NTF 2020 | TV Reporters Grapple With Heightened Hostility On Social
Social media has become one of the go-to locations for Americans to find their news. Though it behooves every newsroom to have a presence on one or more of the popular social platforms, treading those waters once they’ve dived in remains tricky.
“It is so hostile right now,” said Vic Micolucci, reporter for WJKT, a Graham-owned station in Jacksonville, Fl. “You have to really think about what you post, double-check it, triple-check it and sometimes go by somebody else sitting next to you in the newsroom and say, ‘Hey, read this for me.’ ”
Micolucci spoke during a Friday panel discussion, Standing Out on Social in a Historic Year, part of this year’s NewsTECHForum and moderated by TVNewsCheck editor Michael Depp. He later observed that simply executing the job of reporter can set off a whirlwind of vitriol on social, no matter how unjustified.
Oftentimes, it doesn’t even take that much.

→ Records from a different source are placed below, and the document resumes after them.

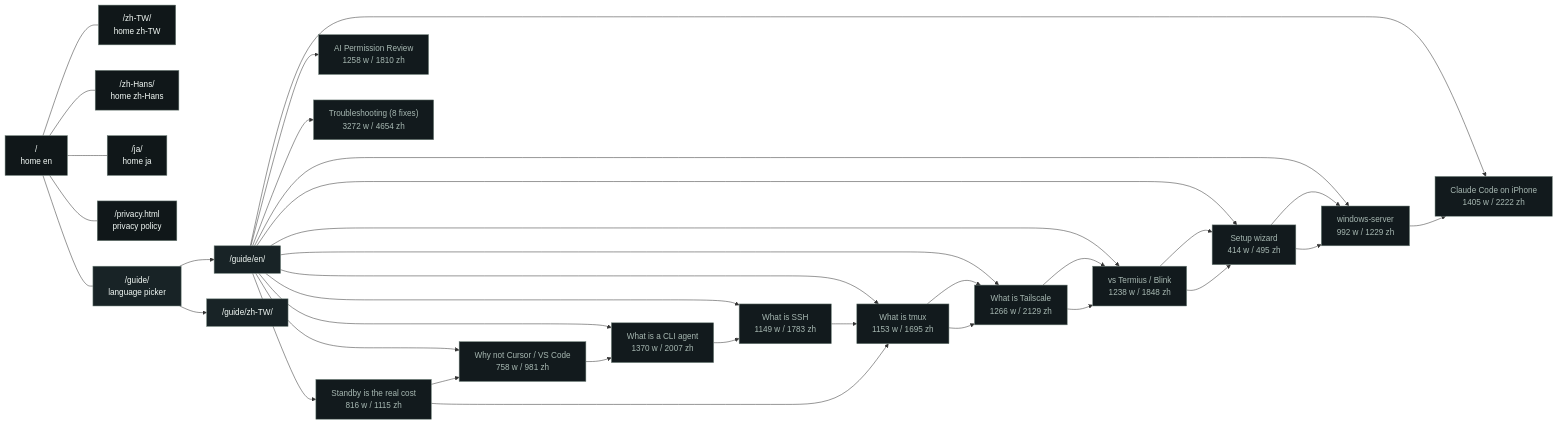
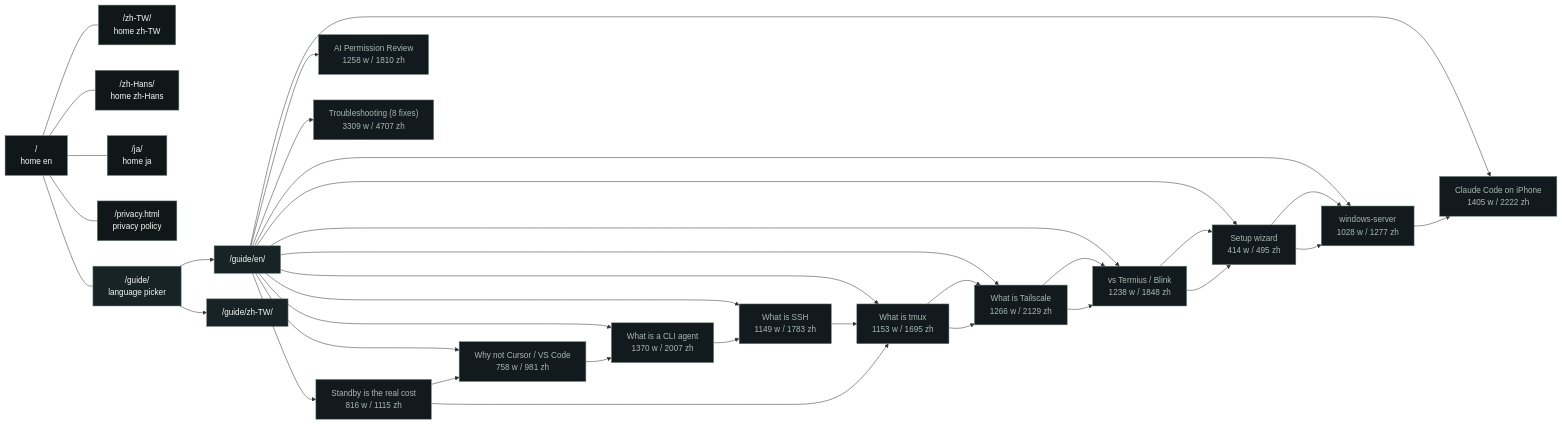
The diagram in SITE_MAP.md (saxlamen/Agentmux-site), drawn with Mermaid before and after one commit. The commit also changed other lines of this file and 11 other files, not shown here.

````diff
--- a/SITE_MAP.md
+++ b/SITE_MAP.md
@@ -46,47 +46,47 @@
 ```mermaid
 graph LR
   H["/<br>home en"]:::home
   homezhtw["/zh-TW/<br>home zh-TW"]:::home
   H --- homezhtw
   homezhhans["/zh-Hans/<br>home zh-Hans"]:::home
   H --- homezhhans
   homeja["/ja/<br>home ja"]:::home
   H --- homeja
   privacypolicy["/privacy.html<br>privacy policy"]:::home
   H --- privacypolicy
   G["/guide/<br>language picker"]:::hub
   H --- G
   EN["/guide/en/"]:::hub
   ZH["/guide/zh-TW/"]:::hub
   G --> EN
   G --> ZH
   EN --> whyremotevibecoding["Standby is the real cost<br>816 w / 1115 zh"]:::art
   EN --> whynotguiide["Why not Cursor / VS Code<br>758 w / 981 zh"]:::art
   EN --> whatiscli["What is a CLI agent<br>1370 w / 2007 zh"]:::art
   EN --> whatisssh["What is SSH<br>1149 w / 1783 zh"]:::art
   EN --> whatistmux["What is tmux<br>1153 w / 1695 zh"]:::art
   EN --> whatistailscale["What is Tailscale<br>1266 w / 2129 zh"]:::art
   EN --> whyagentmux["vs Termius / Blink<br>1238 w / 1848 zh"]:::art
   EN --> setup["Setup wizard<br>414 w / 495 zh"]:::art
-  EN --> windowsserver["windows-server<br>992 w / 1229 zh"]:::art
+  EN --> windowsserver["windows-server<br>1028 w / 1277 zh"]:::art
   EN --> claudecodeoniphone["Claude Code on iPhone<br>1405 w / 2222 zh"]:::art
   EN --> permissionreview["AI Permission Review<br>1258 w / 1810 zh"]:::art
-  EN --> troubleshooting["Troubleshooting (8 fixes)<br>3272 w / 4654 zh"]:::art
+  EN --> troubleshooting["Troubleshooting (8 fixes)<br>3309 w / 4707 zh"]:::art
   whyremotevibecoding --> whynotguiide
   whynotguiide --> whatiscli
   whatiscli --> whatisssh
   whatisssh --> whatistmux
   whatistmux --> whatistailscale
   whatistailscale --> whyagentmux
   whyagentmux --> setup
   setup --> windowsserver
   whyremotevibecoding --> whatistmux
   whatistmux --> whatistailscale
   whatistailscale --> whyagentmux
   whyagentmux --> setup
   setup --> windowsserver
   windowsserver --> claudecodeoniphone
   classDef home fill:#101719,color:#f4fbf7,stroke:#6f817a;
   classDef hub fill:#182326,color:#f4fbf7,stroke:#6f817a;
   classDef art fill:#121a1d,color:#a7b8b2,stroke:#6f817a;
 ```
````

“Something as simple as wearing a red sweater can really fire people up, and they’ll think that you’re automatically choosing a [political] side,” said Mike Woods, a meteorologist at Fox O&O WNYW New York. “And I’m like, ‘How did I get here?’ I have no intention of being political at all.”
Woods remarked that sometimes on social he’ll see aggressive commentary, often slinged directly at him, and feel an impulse to go against better judgement and diffuse the tension.
“It can get nasty out there, even in the weather department,” he said. In response, Depp zinged: “They used to hate you if maybe you got the weather wrong for the weekend, now it’s the sweater choice, who knew?”
Newsgroups have trained their employees for responsibly posting on social, and crafted commenting policies for users to follow. Mykal Vincent, digital content producer for Gray Television’s WAFB Baton Rouge, La., told Depp that one of his station’s social commenting policies tells users to stay on topic or have their posts be subject to removal.
“People would go on anything we posted, it could be a holiday recipe story and they would just start talking about politics this, or police that, or your reporter’s this, or you’re fake news,” Vincent said. “We’ve had several newsroom conversations about how to handle it because our comments section is unforgiving.”
WFAB adjusted its content strategy in response. Employees have been asked to post content that’s strictly fact-based and, as Vincent said, “stay away from stories that we think might be too negative.”
For example, he said a recent post celebrating George Floyd’s birthday was making the rounds on Gray’s social network. It was received well in markets particularly in the northern half of the U.S. but was denigrated by followers across Louisiana.
“So, yeah, we’ve had to adjust and pivot a lot,” Vincent said.
Engaging with tremendously aggressive commenters is a good way to get sucked into the negativity, however, and perhaps become an even more prolific target for them. Alex Miller, a politics reporter for Newsy, said, until this past year, she never responded to any users on social media. More recently, she’s engaged with users out of a sense of responsibility to run interference with the spread of misinformation.
“I try to respond to people when I find that whatever they’re saying is not factual, or when I think that there could be a good lesson for the temperature to be toned down just a little bit,” Miller said. “A lot of people aren’t expecting the person to respond back, and once I respond to them, the conversation usually ends up in — for me at least — a much more positive [place] than when it started.”
She said such an outcome arrives from out of “honest dialogue,” which initially may not have seemed in the cards. Miller also hopes that her actions of engagement leads to others taking “nicer” approaches to future conversations about sensitive topics.
Depp asked the panel for some examples of how they’ve effectively used social platforms in their reporting. Marie Coronel, a reporter for Scripps’ KGTV San Diego, recounted the benefits of Twitter engagement during her initial coverage of the COVID-19 outbreak in late March.
A cruise ship with a known case of the coronavirus on board had docked in San Diego, and for a time there were questions as to whether other passengers should be allowed to leave.
“I would post the information that I knew with specific hashtags, and from there I was able to find people who were either talking about the same thing or asking questions about the same thing,” Coronel said. “Before COVID, we would be able to interview people as soon as they got off the ship [but] this was not the case anymore. Now you had to find people via social media and then do Zoom interviews with them.”
She tracked the hashtags, found sources, sent them direct messages or tweets telling them about the story she was working on, and asked if they were open to an interview.
“One woman was able to connect me with her parents who were on board the ship,” Coronel said. While conducting that interview, Coronel learned that those subjects were in the dark as to what was going on outside the ship, and she was able to provide them with some up-to-the-moment facts and developments.
In Coronel’s mind, the outcome illustrates precisely how social media platforms are “an essential part of newsgathering” today. She then added: “I think that’s what it will continue to be.”
Read more NewsTECHForum 2020 coverage here.